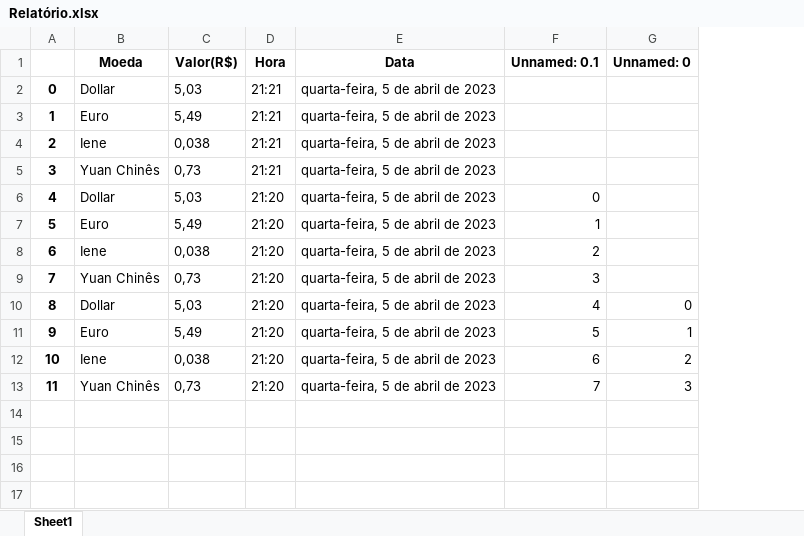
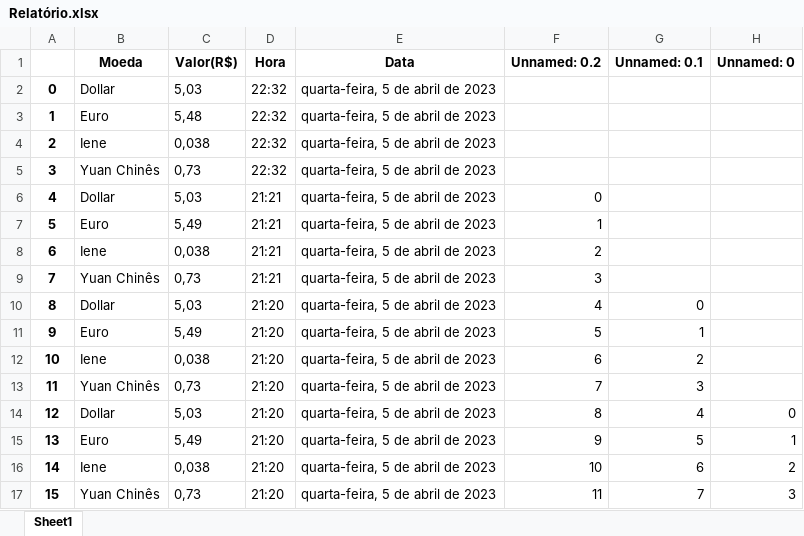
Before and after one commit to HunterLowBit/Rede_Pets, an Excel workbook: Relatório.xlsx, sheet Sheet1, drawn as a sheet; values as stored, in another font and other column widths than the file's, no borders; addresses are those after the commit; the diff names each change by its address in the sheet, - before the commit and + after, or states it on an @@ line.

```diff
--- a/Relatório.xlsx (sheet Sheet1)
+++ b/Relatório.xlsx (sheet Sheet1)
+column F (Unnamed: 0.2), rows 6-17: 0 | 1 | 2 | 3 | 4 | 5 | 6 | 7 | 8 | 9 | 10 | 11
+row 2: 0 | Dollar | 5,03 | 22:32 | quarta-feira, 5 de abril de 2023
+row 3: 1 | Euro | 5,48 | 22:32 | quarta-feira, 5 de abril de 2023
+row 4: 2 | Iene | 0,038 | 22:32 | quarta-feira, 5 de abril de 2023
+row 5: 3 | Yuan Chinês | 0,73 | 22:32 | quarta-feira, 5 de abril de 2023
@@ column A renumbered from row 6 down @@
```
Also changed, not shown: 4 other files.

:::

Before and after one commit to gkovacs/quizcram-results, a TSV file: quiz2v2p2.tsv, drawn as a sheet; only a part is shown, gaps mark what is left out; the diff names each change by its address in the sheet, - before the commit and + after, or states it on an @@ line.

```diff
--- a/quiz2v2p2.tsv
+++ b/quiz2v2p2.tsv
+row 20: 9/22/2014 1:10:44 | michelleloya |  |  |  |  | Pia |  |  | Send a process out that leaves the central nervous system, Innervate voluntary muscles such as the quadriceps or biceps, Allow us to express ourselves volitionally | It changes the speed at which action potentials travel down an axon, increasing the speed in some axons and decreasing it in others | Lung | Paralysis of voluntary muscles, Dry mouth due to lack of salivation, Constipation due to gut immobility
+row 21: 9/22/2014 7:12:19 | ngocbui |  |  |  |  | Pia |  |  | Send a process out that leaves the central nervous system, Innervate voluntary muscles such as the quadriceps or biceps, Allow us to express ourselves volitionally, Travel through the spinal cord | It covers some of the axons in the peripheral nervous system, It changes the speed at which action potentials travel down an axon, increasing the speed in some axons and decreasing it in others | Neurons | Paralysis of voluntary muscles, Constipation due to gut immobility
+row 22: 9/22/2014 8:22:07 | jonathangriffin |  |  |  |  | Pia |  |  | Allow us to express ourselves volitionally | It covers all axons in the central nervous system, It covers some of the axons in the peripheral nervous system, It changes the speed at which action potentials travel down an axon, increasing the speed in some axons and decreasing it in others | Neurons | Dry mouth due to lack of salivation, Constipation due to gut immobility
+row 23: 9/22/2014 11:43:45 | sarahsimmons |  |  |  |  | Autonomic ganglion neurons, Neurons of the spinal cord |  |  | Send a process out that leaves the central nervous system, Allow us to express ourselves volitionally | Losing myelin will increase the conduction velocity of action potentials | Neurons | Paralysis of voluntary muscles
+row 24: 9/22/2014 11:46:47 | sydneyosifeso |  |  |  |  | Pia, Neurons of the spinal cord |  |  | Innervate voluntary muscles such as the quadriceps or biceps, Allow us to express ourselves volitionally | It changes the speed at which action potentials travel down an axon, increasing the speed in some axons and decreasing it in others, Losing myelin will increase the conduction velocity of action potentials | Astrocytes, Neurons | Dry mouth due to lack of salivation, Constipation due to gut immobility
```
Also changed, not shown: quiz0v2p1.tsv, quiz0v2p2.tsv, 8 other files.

:::

▶ **Exercise directions**:
Return only the number of lines above in which the string "quarta" occurs.

▶ **Answer to this exercise**:
4